The summer having finally appeared, it seems a good time to publish a Stout recipe. Stout and summer are inextricably intertwined in my twisted mind. Why? Isn't it obvious? Sun, empire, set, West Indian Stout. See?
Barclay Perkins were lucky enough to have a couple of brewhouses of different sizes. At the main one they churned out their high-volume beers: X Ale, PA and XLK. In batches of more than 500 barrels. While the New Brewery concentrated on smaller run beers. Export PA, KK, KKK and a whole bunch of Stouts. The brew lengths of these beers varied from just 30 to 200 barrels.
These are the Stouts Barclay Perkins brewed in 1924 and 1925:
|Barclay Perkins Stouts in the 1920's|
|Date||Year||Beer||Style||OG||FG||ABV||App. Atten-uation||lbs hops/ qtr||hops lb/brl||boil time (hours)||boil time (hours)||dry hops (oz / barrel)||colour|
|11th Sep||1924||BS Ex||Stout||1072.5||1024.0||6.42||66.90%||14.00||4.62||2.5||8.00|
|17th Dec||1924||IBS Ex||Stout||1103.4||1040.0||8.39||61.32%||16.00||6.97||2.25||2||10.67||420|
|17th Dec||1924||TT blend||Porter||1026.0||1007.0||2.51||73.08%||16.00||1.11||2.25||2||0.00|
|31st Aug||1925||BBS Ex||Stout||1079.7||1029.5||6.64||62.99%||15.00||5.38||2.5||8.00||230|
|25th Sep||1925||OMS Experimental for bottling||Stout||1045.6||1014.0||4.18||69.31%||8.40||1.66||2||0.00||200|
|25th Sep||1925||OMS for bottling||Stout||1050.9||1017.5||4.41||65.59%||7.64||1.71||2||0.00||260|
|Barclay Perkins brewing record held at the London Metropolitan Archives, document number ACC/2305/1/611|
A word of explanation. BSc was a Stout brewed for the Scottish market. BS Ex was Export Brown Stout. IBS the domestic version of Russian Stout. IBS Ex the export version of Russian Stout. OMS was their Oatmeal Stout. TT was Porter. And RNS?

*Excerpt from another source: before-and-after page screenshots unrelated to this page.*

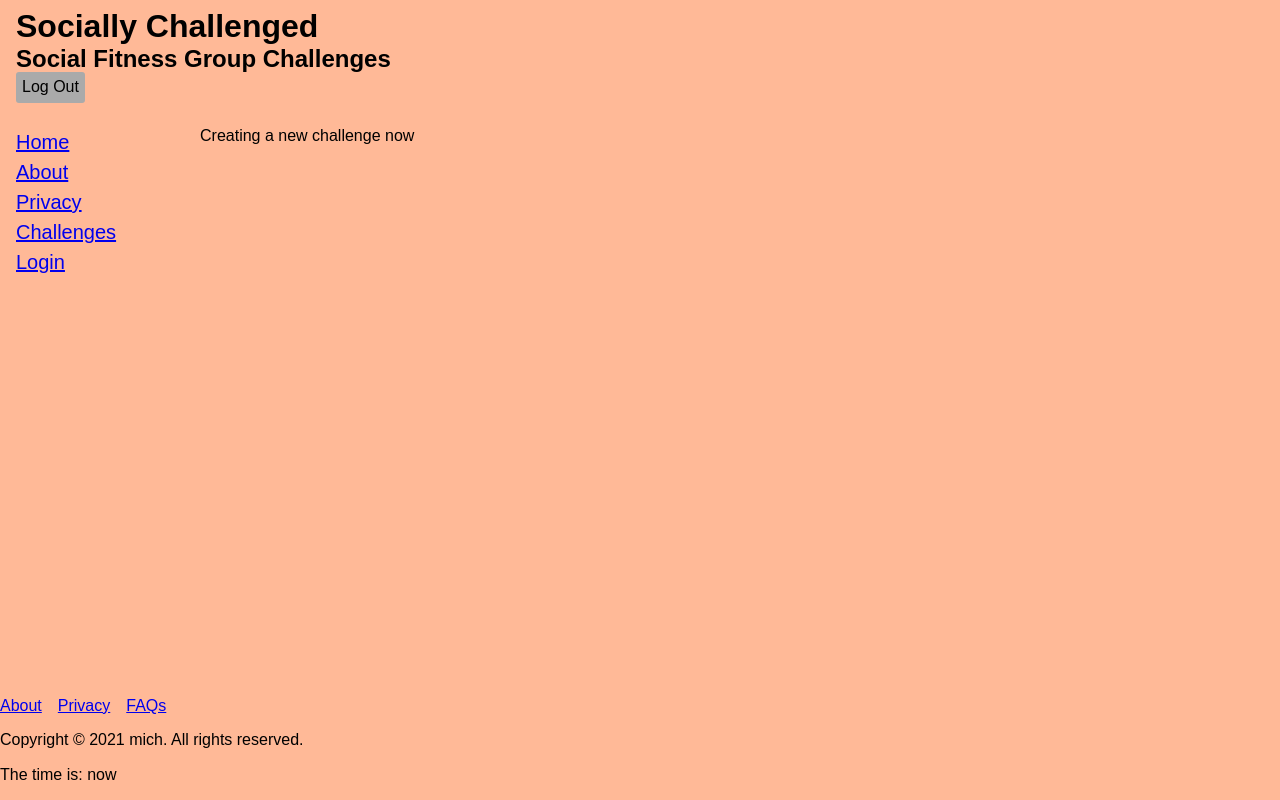
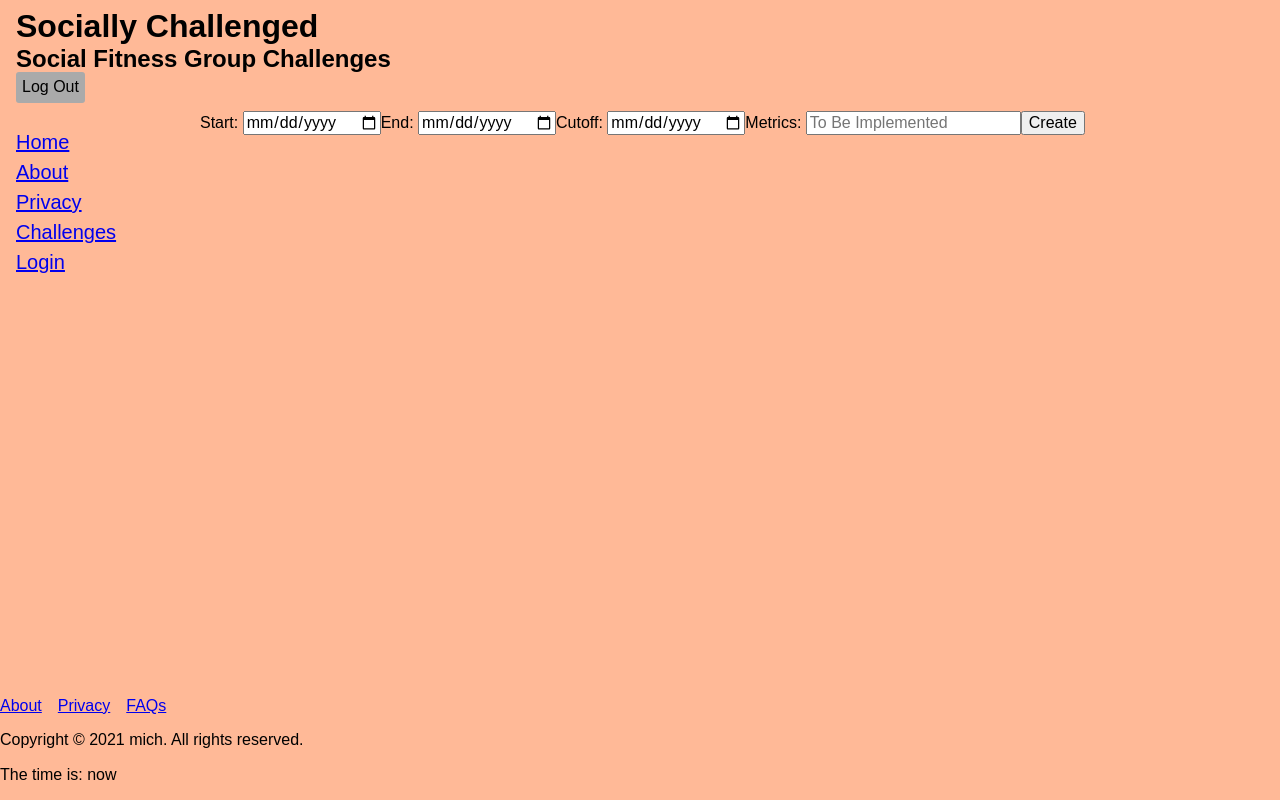
Before and after one commit to mich-cook/socially-challenged, a React app in the folder fe/: page /challenge/new in a window 1280 px wide. Built offline with nearby package versions, Linux system fonts and the light colour scheme; no server answers; sample sign-in values are in the browser's storage.

Commit message:
use the challenge form on the new challenge page to create new challenges

```diff
--- a/fe/src/pages/new-challenge.js
+++ b/fe/src/pages/new-challenge.js
@@ -1,14 +1,32 @@
 import React, { useEffect } from "react";
 import { useMutation, gql } from "@apollo/client";
 
-export default () => {
+import ChallengeForm from "../components/ChallengeForm.js";
+
+const GQLCreateChallenge = gql`
+  mutation newChallenge($start: String!, $end: String!, $cutoff: String!, $metrics: String!) {
+    newChallenge(start: $start, end: $end, cutoff: $cutoff, metrics: $metrics) {
+      id
+    }
+  }
+`;
+
+export default props => {
 
   useEffect(() => {
     document.title = `Socially Challenged | New Challenge`;
   });
 
-  return (
-    <p>Creating a new challenge now</p>
-  );
+  // TODO: BUG: clicking on challenges in the nav after this doesn't show the new challenge
+  const [ data, { loading, error }] = useMutation(GQLCreateChallenge, {
+    "onCompleted": data => {
+      props.history.push(`/challenge/${data.newChallenge.id}`);
+    }
+  });
+
+  if (loading === true) return <p>Loading</p>;
+  if (error !== undefined) return <p>Uh oh time.</p>;
+
+  return <ChallengeForm action={data} />;
 
 };
```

I'm fairly certain RNS was brewed for the Royal Navy. Hence the RN in the name. Not sure whether it made it onto ships. Hang on a minute. My dad was in the Royal Navy in the 1920's. I wonder if he ever drank RNS?
The grists for all the Stouts were generally similar, though only RNS BSc and OMS contained crystal malt. Black malt and roasted barley were swapped around a fair bit. One brew of a beer would use the one, another the other. Absolutely no pattern or consistency to it at all.

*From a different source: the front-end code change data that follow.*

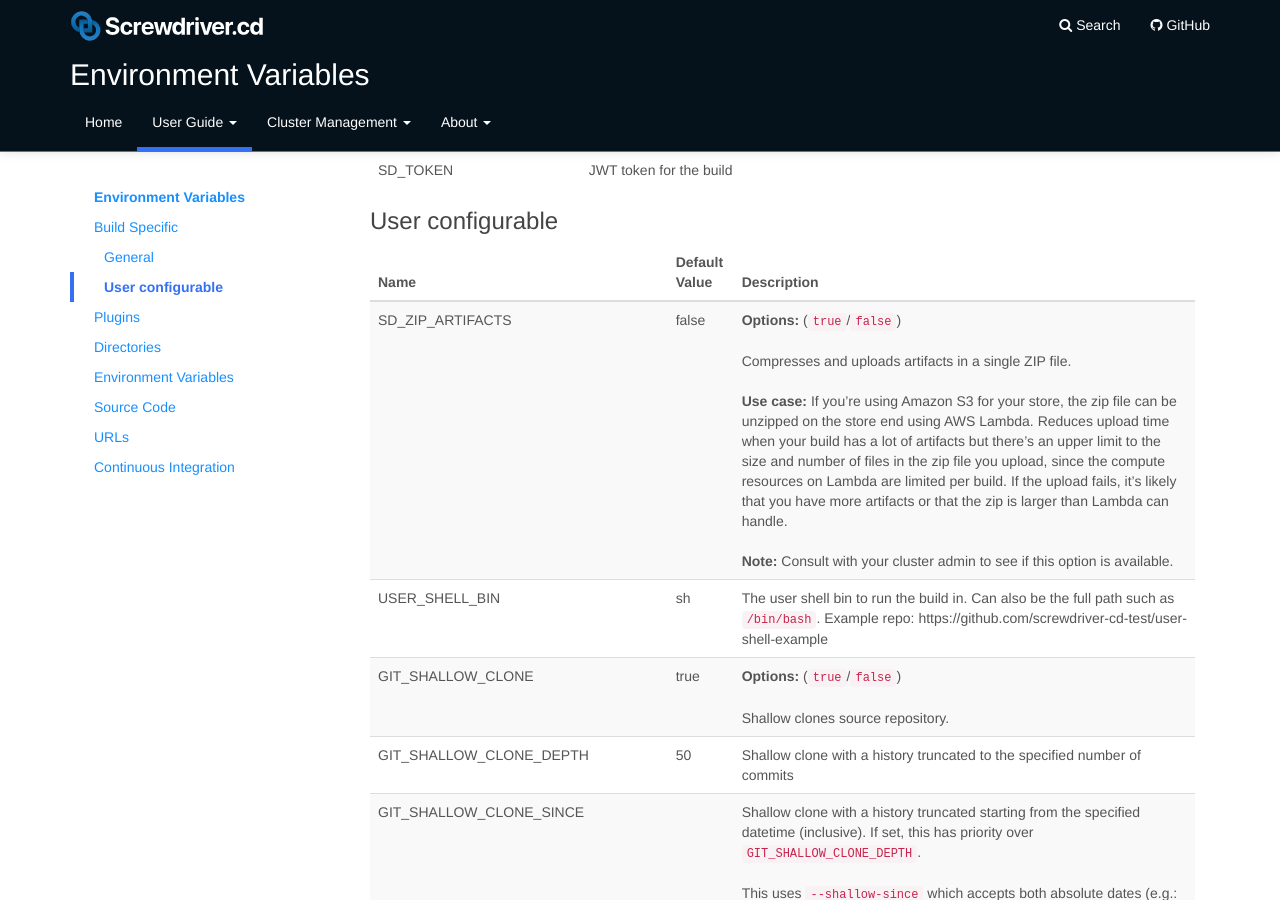
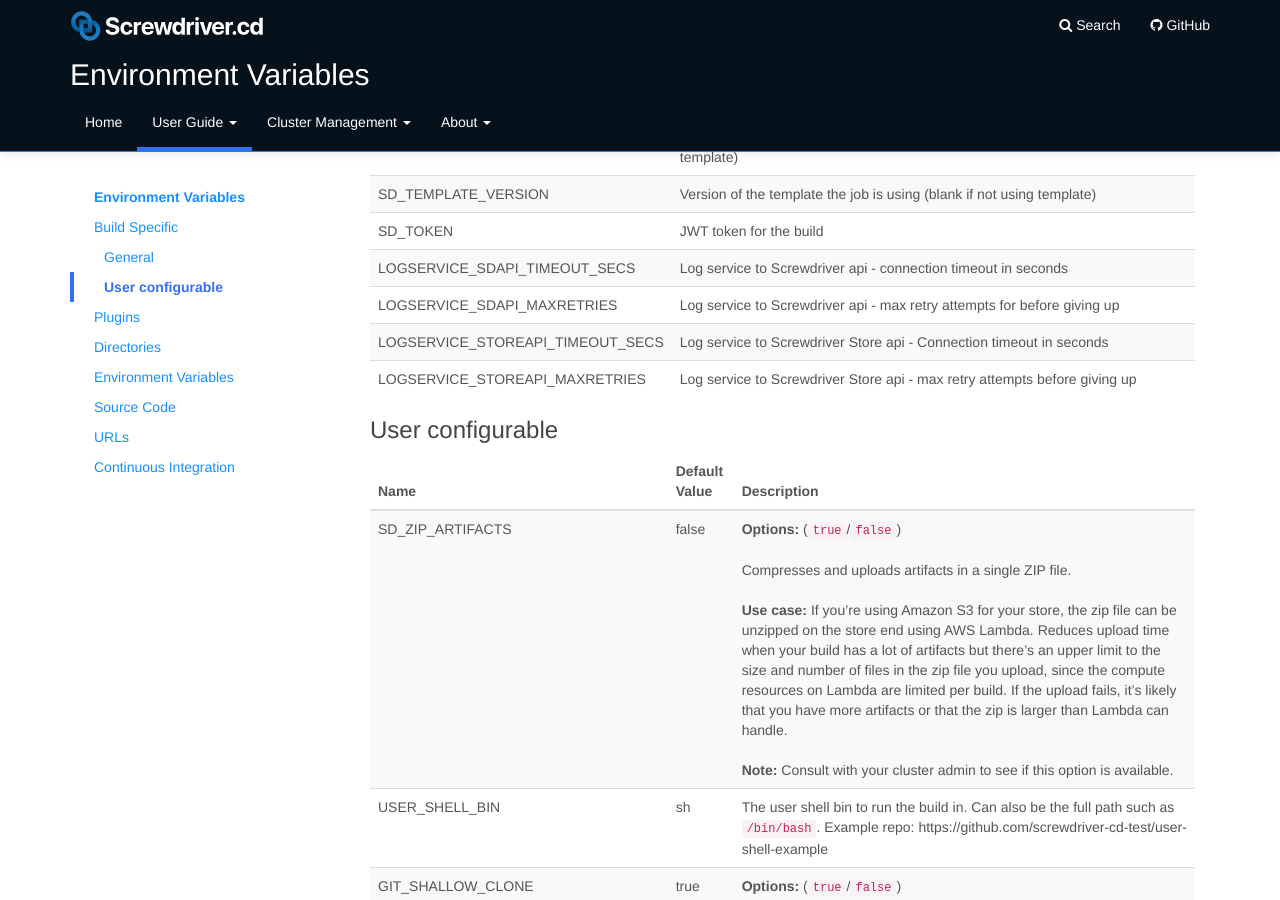
Before and after one commit to screwdriver-cd/guide, a Jekyll site: the page built from docs/user-guide/environment-variables.md, in a window 1280 px wide and 900 px high, scrolled down 899 px. Built offline with Jekyll 4.4.1, drawn with Linux system fonts in a browser that asks for light colours.

Commit message:
fix(2016): add logservice environment variables

```diff
--- a/docs/user-guide/environment-variables.md
+++ b/docs/user-guide/environment-variables.md
@@ -54,6 +54,10 @@ _Note: Environment variables set in one job cannot be accessed in another job. T
 | SD_TEMPLATE_NAMESPACE | Namespace of the template the job is using (e.g.: `d2lam`; blank if not using template) |
 | SD_TEMPLATE_VERSION | Version of the template the job is using (blank if not using template) |
 | SD_TOKEN | JWT token for the build |
+| LOGSERVICE_SDAPI_TIMEOUT_SECS | Log service to Screwdriver api - connection timeout in seconds |
+| LOGSERVICE_SDAPI_MAXRETRIES | Log service to Screwdriver api - max retry attempts for before giving up |
+| LOGSERVICE_STOREAPI_TIMEOUT_SECS | Log service to Screwdriver Store api - Connection timeout in seconds |
+| LOGSERVICE_STOREAPI_MAXRETRIES | Log service to Screwdriver Store api - max retry attempts before giving up |
 
 ### User configurable
 
```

Dry hops vary quite a lot between the different Stouts. RNS, TT and OMS were the only ones to receive none at all. I can understand it in the case of the latter two. But why RNS wasn't dry hopped when similar Stouts were I've no idea. Apologies for being so little help.

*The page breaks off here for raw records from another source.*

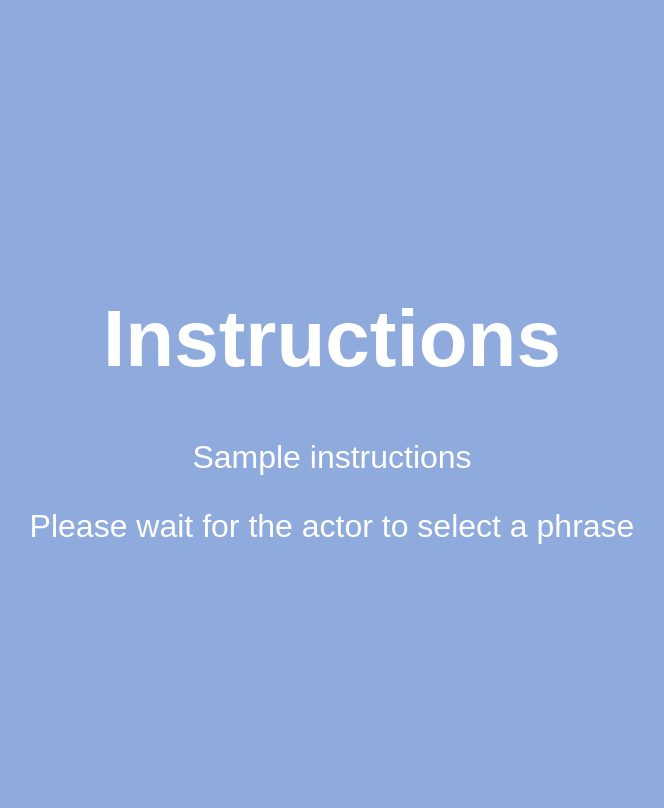
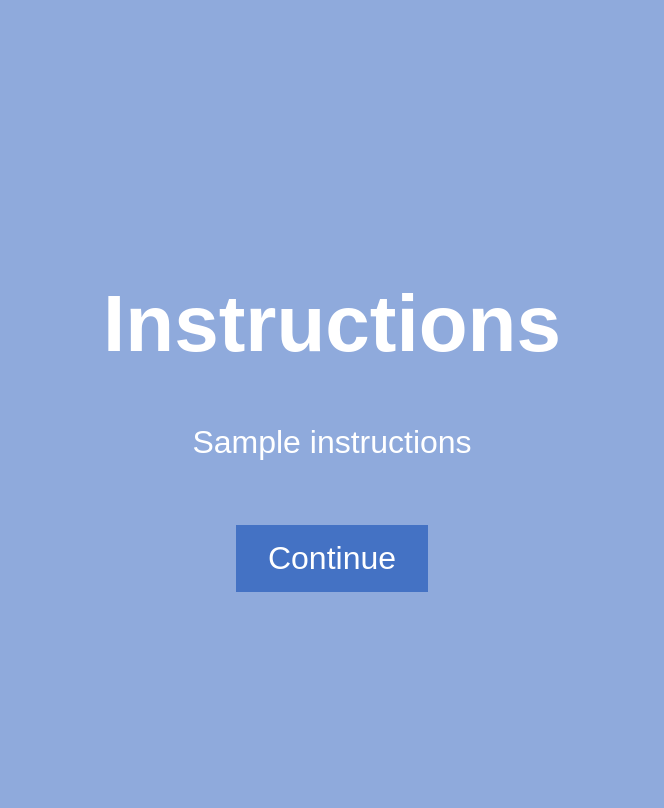
Before and after one commit to ElliotAOram/GhostPyramid, a Django app: template charades/templates/instructions.html in a window 1280 px wide. Shown: the whole page, without its empty margins (316-980 px from the left). Run offline with Django 3.2, Linux system fonts and the light colour scheme; the template is opened without the code that fills it: most values are stand-ins (such as "Sample title", 1, 10 or a date in 2020).

Commit message:
Update instructions test + template to match design change
This will require additional update for ensure the button leads to the correct loaction for the viewer when clicked

Refs #54

```diff
--- a/charades/templates/instructions.html
+++ b/charades/templates/instructions.html
@@ -4,15 +4,14 @@
         <h1 class="page_title">Instructions</h1>
         <p id='instruction_para'>{{instructions}}</p>
 
-        {% if actor %}
-        <form id='phrase_selection' action="/select_phrase/">
-            <input type="submit" id='phrase_selection_button'
-                   class="standard_button"
-                   name="continue" value="Continue to phrase selection">
+        <!--TODO: Replace with outbound url name-->
+        <form id='instructions_cont' action={% if actor %}
+        "/select_phrase/">
+        {% else %}
+        "/{{viewer_num}}/guess/">
+        {% endif %}
+            <input type="submit" id='continue_button' class="standard_button" value="Continue">
         </form>
-        {% else %}
-        <p id='please_wait_para'>Please wait for the actor to select a phrase</p>
-        {% endif %}
     </div>
 </body>
 </html>
```
Also changed, not shown: charades/charades/test/test_instructions.py (+15 -19 lines).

I'm all ausgeworded. Let's give Kristen a chance to do his thing . . . . . .
Notes: This one is going to be trouble for some of you b/c of the vast amounts of specialty malts. The three base malts are two proper English pale malts and a mild malt. Feel free to substitute for just a single one. If you go with a single mild, use English, not American. If you want to make it easy, a simple Maris otter will do marvelously. The amber and brown malt really do a great job of adding a lot of malty complexity in the toasty, cocoa range. The roasted barley gives a beautiful crimson hue to this bad boy so make sure and use your favorite. Oh, lest I forget. Do you see that ‘Roasted Barley – Copper’? That’s the amount of micronized (spice grinder) roasted barley you add directly to the copper. I found it doesn’t matter when you add it so just chuck it in at the start so you don’t forget! Don’t use American, you want something that’s sharp with character like Fawcett. The Invert No3 is mandatory*. You shouldn’t have a problem with this finishing too dry but be mindful of the yeast you choose as if its finishes too low it will gain a harshness to it. And yes, you read that right. Caramel. They added caramel to this dark bastard for whatever reason. It wasn’t a lot as you see but its there. Add it or don’t. Its up to you.
*re Invert No3 – Ok gents, if you don’t have invert 3, do not add plain sugar or golden syrup. You are much better off just going without for the whole thing. This will drop it down to a session stout for sure.